According to information provided by Pinsley, his proposal would reduce the county’s carbon footprint, serve as a pilot for a larger county compost program and, most importantly, provide job training to incarcerated individuals.
“Lehigh County can simultaneously address two great challenges, the climate crisis and the county’s contribution to it, and recidivism through access to employment and jobs training,” Pinsley announced recently. “That’s a major accomplishment for the county.”
The report found inmates can produce up to 1.2 pounds of food waste per day and food waste accounts for approximately 30 percent of a jail’s total solid waste production.
This waste ends up in landfills where it breaks down producing methane which possess 80 times the warming power of carbon dioxide.
Lehigh County’s jail was estimated to produce more than 306,000 pounds of food waste per year.
The controller’s report did not evaluate other county facilities that produce food waste such as the two nursing home facilities in Fountain Hill and South Whitehall.
“The report shows that just a single county can have a significant environmental impact, and taking steps to reduce them can help Lehigh County do its part to combat climate change,” Pinsley said.
Using the Environmental Protection Agency’s emissions equivalent calculator, it was determined Lehigh County’s food waste contributed the methane equivalent of all the energy needed to power approximately 34.8 American homes per year or driving one’s car more than 725,000 miles.
Pinsley says the proposal not only reduces the county’s carbon footprint, but could help reduce recidivism and assist in gaining employment post-incarceration.
The program would involve a 12-week course training inmates in horticulture and land management as implemented in the Philadelphia prison system.
It has a track record of success with 83 percent of the program participants graduating from the program, 98 percent found full-time employment and 55 percent were still employed eight months later.
“Organic agriculture is a necessity for ensuring that we responsibly farm our lands in a sustainable manner,” Pinsley said. “It’s going to continue to grow as an industry and helping train incarcerated individuals to find employment is good for the county, their families and the goal of reducing recidivism.”

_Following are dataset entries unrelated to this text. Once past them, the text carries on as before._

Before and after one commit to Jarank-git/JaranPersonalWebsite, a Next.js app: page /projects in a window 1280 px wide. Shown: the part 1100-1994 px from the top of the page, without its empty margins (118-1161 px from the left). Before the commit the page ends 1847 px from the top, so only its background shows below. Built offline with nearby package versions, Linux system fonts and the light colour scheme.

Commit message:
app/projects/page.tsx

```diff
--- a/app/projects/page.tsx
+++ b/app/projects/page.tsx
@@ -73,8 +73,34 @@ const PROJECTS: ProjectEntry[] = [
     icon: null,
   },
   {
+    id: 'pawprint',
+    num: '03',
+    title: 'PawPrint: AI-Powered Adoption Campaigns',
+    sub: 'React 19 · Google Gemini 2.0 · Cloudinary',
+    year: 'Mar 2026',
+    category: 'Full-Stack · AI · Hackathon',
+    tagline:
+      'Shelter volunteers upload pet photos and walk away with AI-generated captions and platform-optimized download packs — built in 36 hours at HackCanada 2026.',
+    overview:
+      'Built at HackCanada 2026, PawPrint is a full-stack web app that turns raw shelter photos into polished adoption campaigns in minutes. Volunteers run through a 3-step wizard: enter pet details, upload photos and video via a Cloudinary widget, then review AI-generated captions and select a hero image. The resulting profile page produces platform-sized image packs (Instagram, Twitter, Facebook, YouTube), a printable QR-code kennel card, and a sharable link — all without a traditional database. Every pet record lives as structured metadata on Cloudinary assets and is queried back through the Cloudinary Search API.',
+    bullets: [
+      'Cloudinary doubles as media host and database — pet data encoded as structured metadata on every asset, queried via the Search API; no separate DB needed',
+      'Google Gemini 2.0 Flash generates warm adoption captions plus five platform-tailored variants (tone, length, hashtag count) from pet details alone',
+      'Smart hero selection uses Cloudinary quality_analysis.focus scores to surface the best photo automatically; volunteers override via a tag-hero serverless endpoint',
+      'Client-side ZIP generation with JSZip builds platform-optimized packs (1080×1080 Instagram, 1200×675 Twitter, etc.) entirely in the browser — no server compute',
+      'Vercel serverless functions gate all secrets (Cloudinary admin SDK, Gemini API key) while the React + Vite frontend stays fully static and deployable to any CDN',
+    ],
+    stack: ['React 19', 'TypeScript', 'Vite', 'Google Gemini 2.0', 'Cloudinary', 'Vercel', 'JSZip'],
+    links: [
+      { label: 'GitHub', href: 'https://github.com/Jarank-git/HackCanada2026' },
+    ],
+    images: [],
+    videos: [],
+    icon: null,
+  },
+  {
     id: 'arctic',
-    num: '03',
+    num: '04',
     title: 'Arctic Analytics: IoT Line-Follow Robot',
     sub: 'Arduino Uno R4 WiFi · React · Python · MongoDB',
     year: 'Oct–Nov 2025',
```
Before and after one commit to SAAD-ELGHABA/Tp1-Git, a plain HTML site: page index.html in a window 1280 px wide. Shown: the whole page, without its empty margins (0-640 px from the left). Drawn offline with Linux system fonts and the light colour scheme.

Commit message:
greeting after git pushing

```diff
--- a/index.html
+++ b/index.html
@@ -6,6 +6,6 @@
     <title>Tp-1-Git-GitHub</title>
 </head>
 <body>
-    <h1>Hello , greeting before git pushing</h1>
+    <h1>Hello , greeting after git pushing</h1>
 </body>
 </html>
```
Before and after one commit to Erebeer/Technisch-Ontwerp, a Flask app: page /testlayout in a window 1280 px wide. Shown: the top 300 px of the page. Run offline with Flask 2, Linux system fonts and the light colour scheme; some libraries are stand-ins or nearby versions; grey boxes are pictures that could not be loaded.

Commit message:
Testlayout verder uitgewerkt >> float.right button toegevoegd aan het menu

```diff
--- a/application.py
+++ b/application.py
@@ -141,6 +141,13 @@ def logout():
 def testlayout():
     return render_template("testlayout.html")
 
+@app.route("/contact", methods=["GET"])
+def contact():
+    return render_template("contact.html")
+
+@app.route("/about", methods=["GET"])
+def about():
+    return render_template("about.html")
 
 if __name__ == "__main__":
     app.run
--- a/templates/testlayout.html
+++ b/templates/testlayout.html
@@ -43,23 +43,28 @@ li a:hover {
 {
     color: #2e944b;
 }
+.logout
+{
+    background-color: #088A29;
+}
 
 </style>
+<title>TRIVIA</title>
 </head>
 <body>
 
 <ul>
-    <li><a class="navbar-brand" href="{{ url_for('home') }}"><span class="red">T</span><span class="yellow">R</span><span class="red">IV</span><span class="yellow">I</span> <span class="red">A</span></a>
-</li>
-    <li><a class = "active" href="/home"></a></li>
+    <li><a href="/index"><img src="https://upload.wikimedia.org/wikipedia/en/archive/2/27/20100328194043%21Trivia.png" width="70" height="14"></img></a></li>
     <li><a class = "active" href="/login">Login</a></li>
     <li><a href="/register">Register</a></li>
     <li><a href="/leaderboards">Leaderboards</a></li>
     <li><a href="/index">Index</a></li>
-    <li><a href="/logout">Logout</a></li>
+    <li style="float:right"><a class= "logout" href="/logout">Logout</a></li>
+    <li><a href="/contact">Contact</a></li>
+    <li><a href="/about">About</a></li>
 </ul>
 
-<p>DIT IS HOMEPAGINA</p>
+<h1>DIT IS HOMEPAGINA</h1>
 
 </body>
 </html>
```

Organic farming has been found to be competitive with conventional agriculture, produce less waste and generate significant profit, Pinsley said.